#### SUPPLIED INFORMATION ####

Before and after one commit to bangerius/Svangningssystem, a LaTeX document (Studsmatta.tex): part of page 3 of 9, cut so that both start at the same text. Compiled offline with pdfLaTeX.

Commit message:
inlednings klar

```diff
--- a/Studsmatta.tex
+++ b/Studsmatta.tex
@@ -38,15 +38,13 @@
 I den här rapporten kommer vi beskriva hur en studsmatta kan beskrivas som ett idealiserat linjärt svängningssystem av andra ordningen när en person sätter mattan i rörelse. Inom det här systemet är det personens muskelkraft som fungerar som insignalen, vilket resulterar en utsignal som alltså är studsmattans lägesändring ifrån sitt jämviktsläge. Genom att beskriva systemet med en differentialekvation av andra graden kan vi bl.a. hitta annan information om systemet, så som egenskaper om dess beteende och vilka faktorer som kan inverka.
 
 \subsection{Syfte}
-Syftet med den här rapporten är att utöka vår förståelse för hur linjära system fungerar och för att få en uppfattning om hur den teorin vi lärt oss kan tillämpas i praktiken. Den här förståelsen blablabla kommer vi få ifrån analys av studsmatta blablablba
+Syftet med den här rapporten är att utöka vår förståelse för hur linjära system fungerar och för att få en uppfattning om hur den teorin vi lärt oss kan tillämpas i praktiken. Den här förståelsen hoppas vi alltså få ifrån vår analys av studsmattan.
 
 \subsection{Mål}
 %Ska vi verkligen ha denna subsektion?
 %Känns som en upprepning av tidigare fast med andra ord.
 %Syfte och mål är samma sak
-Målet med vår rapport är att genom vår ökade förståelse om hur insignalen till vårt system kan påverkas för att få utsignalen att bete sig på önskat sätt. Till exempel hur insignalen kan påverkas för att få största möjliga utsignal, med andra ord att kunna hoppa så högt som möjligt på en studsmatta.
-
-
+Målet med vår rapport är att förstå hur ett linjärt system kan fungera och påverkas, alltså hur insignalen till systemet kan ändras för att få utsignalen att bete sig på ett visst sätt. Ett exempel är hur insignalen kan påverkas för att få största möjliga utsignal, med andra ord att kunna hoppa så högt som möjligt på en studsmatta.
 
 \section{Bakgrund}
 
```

####
#### SUPPLIED INFORMATION ####

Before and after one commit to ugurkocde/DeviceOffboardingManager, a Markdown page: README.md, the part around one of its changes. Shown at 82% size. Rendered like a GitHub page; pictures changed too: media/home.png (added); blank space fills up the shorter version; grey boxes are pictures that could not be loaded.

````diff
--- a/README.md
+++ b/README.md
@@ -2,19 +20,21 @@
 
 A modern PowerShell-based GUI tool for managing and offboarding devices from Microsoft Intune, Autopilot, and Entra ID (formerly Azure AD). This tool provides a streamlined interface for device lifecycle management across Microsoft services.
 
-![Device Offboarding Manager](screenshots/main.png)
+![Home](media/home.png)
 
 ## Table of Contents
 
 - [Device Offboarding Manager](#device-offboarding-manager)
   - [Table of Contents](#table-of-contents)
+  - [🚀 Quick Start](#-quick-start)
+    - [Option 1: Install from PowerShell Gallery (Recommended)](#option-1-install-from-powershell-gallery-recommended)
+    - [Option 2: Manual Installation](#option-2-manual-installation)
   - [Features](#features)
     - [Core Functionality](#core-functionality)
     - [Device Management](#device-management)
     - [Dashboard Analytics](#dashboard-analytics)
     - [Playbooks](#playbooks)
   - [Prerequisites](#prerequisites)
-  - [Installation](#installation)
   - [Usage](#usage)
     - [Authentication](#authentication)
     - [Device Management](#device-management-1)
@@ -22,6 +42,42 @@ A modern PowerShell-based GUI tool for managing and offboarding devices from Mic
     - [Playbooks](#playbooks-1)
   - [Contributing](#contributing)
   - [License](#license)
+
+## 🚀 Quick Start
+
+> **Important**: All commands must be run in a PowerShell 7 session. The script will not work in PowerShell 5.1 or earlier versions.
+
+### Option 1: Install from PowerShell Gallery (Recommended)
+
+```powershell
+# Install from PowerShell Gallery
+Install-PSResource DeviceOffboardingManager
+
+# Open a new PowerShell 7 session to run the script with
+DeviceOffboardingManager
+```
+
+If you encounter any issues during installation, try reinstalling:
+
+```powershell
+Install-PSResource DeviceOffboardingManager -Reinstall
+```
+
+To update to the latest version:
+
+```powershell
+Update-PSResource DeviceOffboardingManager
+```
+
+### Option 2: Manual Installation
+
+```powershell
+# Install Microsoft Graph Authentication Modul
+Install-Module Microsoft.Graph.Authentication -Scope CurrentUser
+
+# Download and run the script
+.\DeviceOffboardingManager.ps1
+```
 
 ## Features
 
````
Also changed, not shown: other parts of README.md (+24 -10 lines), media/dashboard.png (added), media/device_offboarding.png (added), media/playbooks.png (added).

####

### EXERCISE DESCRIPTION:
Count every line in the data that contains the word "Option", then give that count and nothing else.

### WRITTEN REPLY:
4